- Supplied data
◇ ◇ ◇ ◇

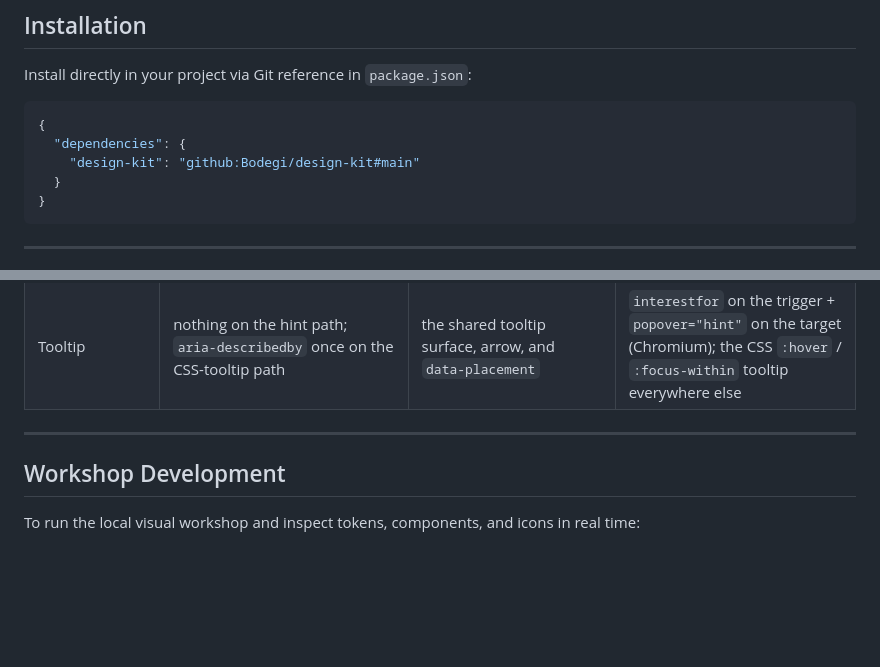
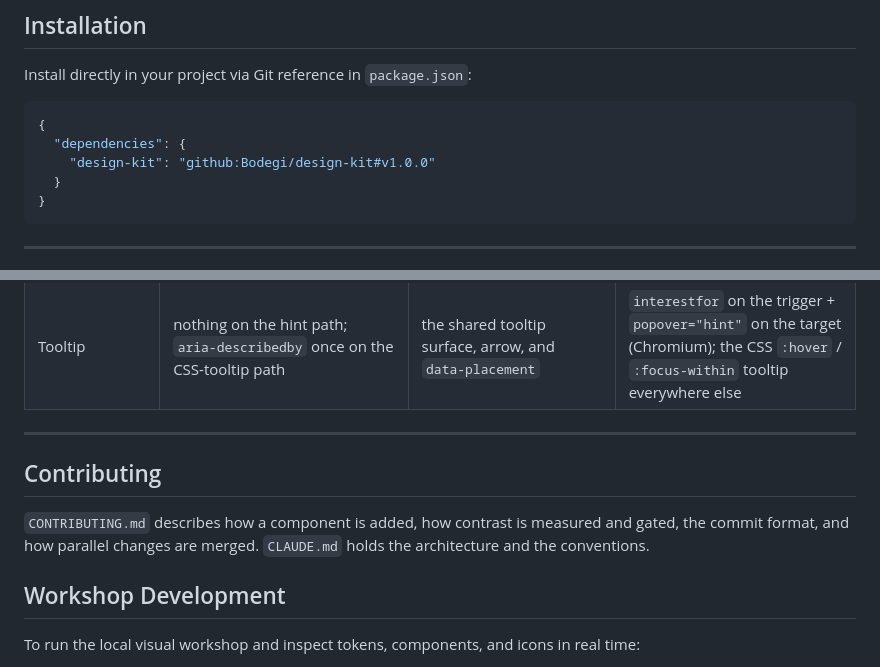
Before and after one commit to Bodegi/design-kit, a Markdown page: README.md, 2 parts joined by grey strips. Drawn GitHub-style; blank space fills up the shorter version.

````diff
--- a/README.md
+++ b/README.md
@@ -17,7 +17,7 @@ Install directly in your project via Git reference in `package.json`:
 ```json
 {
   "dependencies": {
-    "design-kit": "github:Bodegi/design-kit#main"
+    "design-kit": "github:Bodegi/design-kit#v1.0.0"
   }
 }
 ```
@@ -109,6 +109,10 @@ The kit ships no JavaScript, and where the platform provides a declarative drive
 
 ---
 
+## Contributing
+
+`CONTRIBUTING.md` describes how a component is added, how contrast is measured and gated, the commit format, and how parallel changes are merged. `CLAUDE.md` holds the architecture and the conventions.
+
 ## Workshop Development
 
 To run the local visual workshop and inspect tokens, components, and icons in real time:
````
Also changed, not shown: CLAUDE.md (+26 -31 lines), CONTRIBUTING.md (added, +143 -0 lines).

◇ ◇ ◇ ◇

- What this task involves
The pictures are not wanted, but every line of the listing should be duplicated exactly.

- Answer to this problem
Before and after one commit to Bodegi/design-kit, a Markdown page: README.md, 2 parts joined by grey strips. Drawn GitHub-style; blank space fills up the shorter version.

````diff
--- a/README.md
+++ b/README.md
@@ -17,7 +17,7 @@ Install directly in your project via Git reference in `package.json`:
 ```json
 {
   "dependencies": {
-    "design-kit": "github:Bodegi/design-kit#main"
+    "design-kit": "github:Bodegi/design-kit#v1.0.0"
   }
 }
 ```
@@ -109,6 +109,10 @@ The kit ships no JavaScript, and where the platform provides a declarative drive
 
 ---
 
+## Contributing
+
+`CONTRIBUTING.md` describes how a component is added, how contrast is measured and gated, the commit format, and how parallel changes are merged. `CLAUDE.md` holds the architecture and the conventions.
+
 ## Workshop Development
 
 To run the local visual workshop and inspect tokens, components, and icons in real time:
````
Also changed, not shown: CLAUDE.md (+26 -31 lines), CONTRIBUTING.md (added, +143 -0 lines).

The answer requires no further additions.